Back in the day, before sexism all got sorted, and everyone started being paid the same, adverts specifying looks were quite common for women.
For instance job listings for secretaries regularly contained 'measurements' - seriously.
Shoreditch, which nowadays is a byword for 'pretentious' when used in the media, seems to be reviving the trend.
Nicola Thorpe took a screen shot of a job advert for waitstaff at a soon to be opened jazz bar in Shoreditch.
Thorp previously made headlines when she was sent home from her job at the firm PwC for refusing to wear high heels.
The advert, posted on jobs website Reed.co.uk, asked for the staff to be 'attractive'.
It has been removed by Reed for using 'inappropriate language', but Thorp's screenshots remain online:
The advert was posted by House of Wax, on behalf of the unnamed jazz bar.
Further down the advert specifies they must be 'extremely attractive'.
In addition to the standard requirements of waitstaff, such as needing to handle cash, and have impeccable customer service, the advert also said one requirement was:

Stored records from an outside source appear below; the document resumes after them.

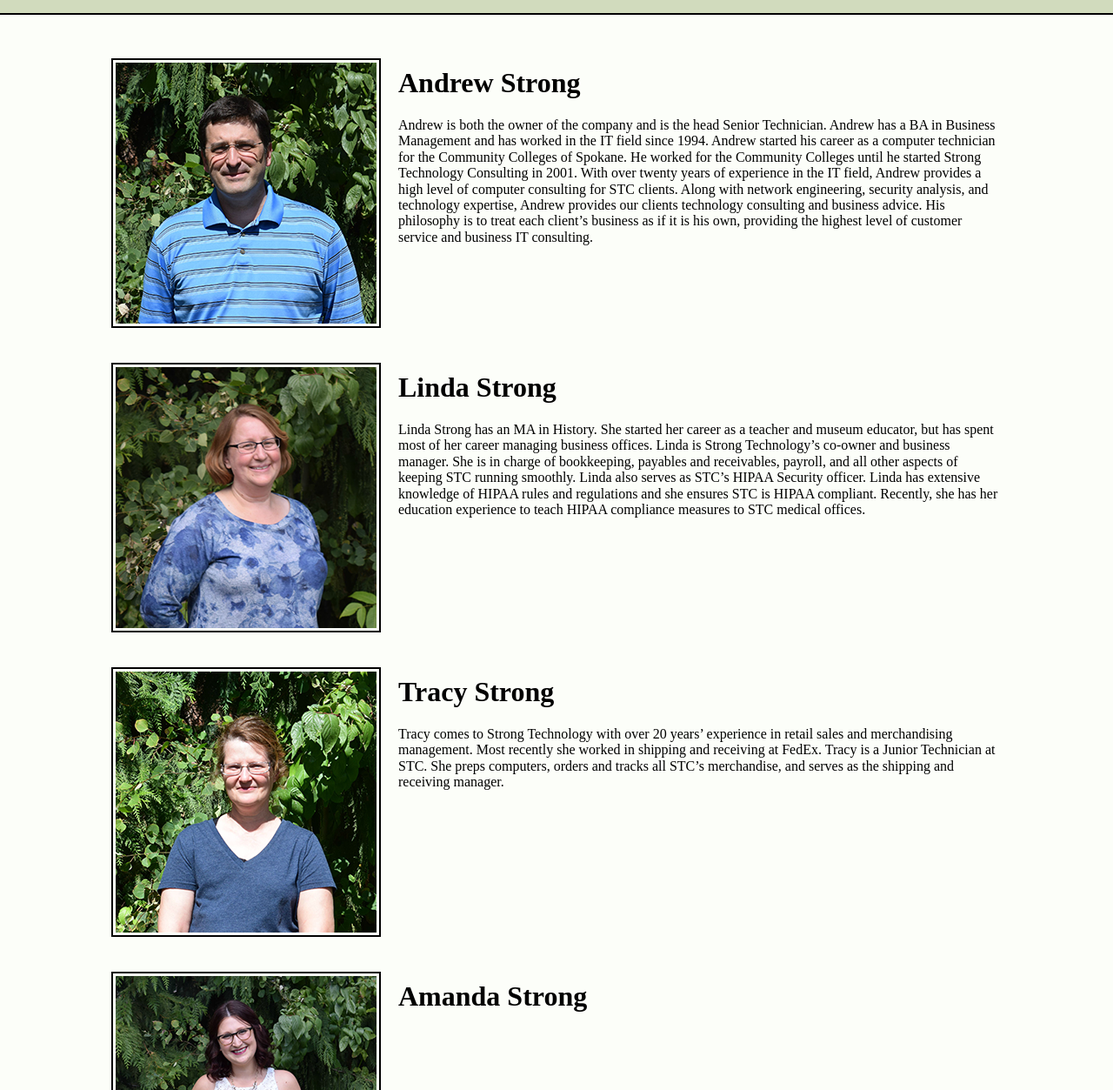
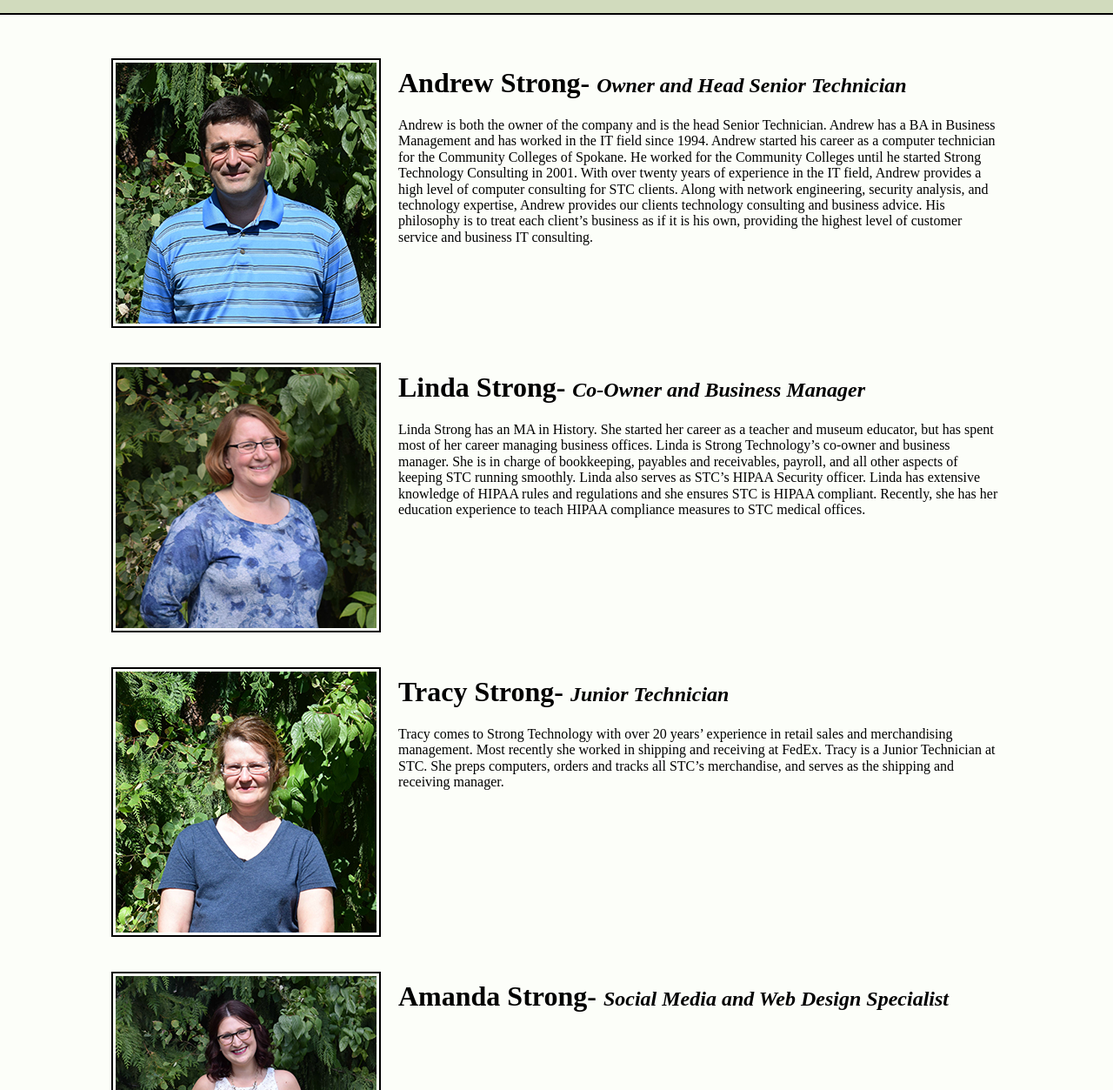
Before and after one commit to amandastrong/strongtechnology, a plain HTML site: page about.html in a window 1280 px wide. Shown: the part 147-1400 px from the top of the page at 87% size. Drawn offline with nearby package versions, Linux system fonts and the light colour scheme.

Commit message:
about titles

```diff
--- a/about.html
+++ b/about.html
@@ -39,28 +39,28 @@
 			<section class="split">
 				<div class="profile">
 					<img src="img/Andrew.png" alt="Andrew Strong">
-					<h1> Andrew Strong </h1>
+					<h1> Andrew Strong- <i>Owner and Head Senior Technician</i></h1>
 					<p> Andrew is both the owner of the company and is the head Senior Technician.  Andrew has a BA in Business Management and has worked in the IT field since 1994.  Andrew started his career as a computer technician for the Community Colleges of Spokane.  He worked for the Community Colleges until he started Strong Technology Consulting in 2001.  With over twenty years of experience in the IT field, Andrew provides a high level of computer consulting for STC clients.  Along with network engineering, security analysis, and technology expertise, Andrew provides our clients technology consulting and business advice.  His philosophy is to treat each client’s business as if it is his own, providing the highest level of customer service and business IT consulting. </p>
 				</div>
 			</section>
 			<section class="split">
 				<div class="profile">
 					<img src="img/Linda.png" alt="Linda Strong">
-					<h1> Linda Strong </h1>
+					<h1> Linda Strong- <i>Co-Owner and Business Manager</i></h1>
 					<p> Linda Strong has an MA in History.  She started her career as a teacher and museum educator, but has spent most of her career managing business offices.  Linda is Strong Technology’s co-owner and business manager.  She is in charge of bookkeeping, payables and receivables, payroll, and all other aspects of keeping STC running smoothly. Linda also serves as STC’s HIPAA Security officer.  Linda has extensive knowledge of HIPAA rules and regulations and she ensures STC is HIPAA compliant.  Recently, she has her education experience to teach HIPAA compliance measures to STC medical offices. </p>
 				</div>
 			</section>
 			<section class="split">
 				<div class="profile">
 					<img src="img/Tracy.png" alt="Tracy Strong">
-					<h1> Tracy Strong </h1>
+					<h1> Tracy Strong- <i>Junior Technician</i> </h1>
 					<p> Tracy comes to Strong Technology with over 20 years’ experience in retail sales and merchandising management.  Most recently she worked in shipping and receiving at FedEx.  Tracy is a Junior Technician at STC.  She preps computers, orders and tracks all STC’s merchandise, and serves as the shipping and receiving manager. </p>
 				</div>
 			</section>
 			<section class="split_end">
 				<div class="profile">
 					<img src="img/Amanda.png" alt="Amanda Strong">
-					<h1> Amanda Strong </h1>
+					<h1> Amanda Strong- <i>Social Media and Web Design Specialist</i></h1>
 					<p>  </p>
 				</div>
 			</section>
--- a/css/styles.css
+++ b/css/styles.css
@@ -400,6 +400,10 @@ body {
 	margin-bottom: 50px;
 }
 
+.profile i{
+	font-size: .75em;
+}
+
 .profile img {
 	margin-left: 0;
 	padding: 3px;
```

Physical attractiveness is unfortunately necessary for this role.
Because, you know, unfortunately, the person setting the hiring criteria to be included in this vacancy listing had no control over including it as criteria. Unfortunately.
Another gem is the requirement that women wear black heels, and men wear dress shoes.
The offending advert has been withdrawn, though the same company appears to still searching for an 'events manager'.
There the advert calls the venue a Jazz Bar and 'experimental coffee shop'.
Presumably they're experimenting with 'vintage' recruitment policies.
Reed.co.uk issued this statement:
At reed.co.uk, we take our responsibilities as a recruitment advertising platform, used by thousands of jobseekers every day, extremely seriously.
As such, we have a number steps in place to ensure jobs advertised with us comply with all appropriate legislation, are non-discriminatory and, of course, genuine.
Clearly, in this instance, an advertiser has used inappropriate language in their posting and so details of the vacancy have been removed whilst we work with them to ensure they are made fully aware of relevant legislation affecting their recruitment.
Does asking employees to be 'extremely attractive' breach the law?
The last piece of legislation passed by the last Labour Government was the 2010 Equality Act, but 'attractiveness' does not come into it.
According to gov.uk it is against the law to discriminate against anyone because of the following 'protected characteristics':
This protection applies at work, in education, as a consumer, when using public services, when buying or renting property, and as a member or guest of a private club or association.
There are some exceptions, and the government gives two examples:
- a Roman Catholic school restricting applications for admission of pupils to Catholics only.
- employing only women in a health centre for Muslim women.
An exception is also made for actors and models in the film, television, and fashion industries.
In 2016, Thorp campaigned unsuccessfully to have the government stop companies from forcing women to wear heels to work.
The jazz bar is certainly not the first company to seek attractive only candidates.
The website beautifulpeople.com is one such recruiter.
BeautifulPeople’s recruitment service makes it easy for businesses to secure attractive personable employees to give your business that competitive edge.
The practise of asking applicants to include a photo is illegal in the United States.
Experiments with 'blind auditions' for orchestra musicians didn't produce better looking players (frankly everyone with a cello looks hot), but it did increase the number of female players by 30 per cent.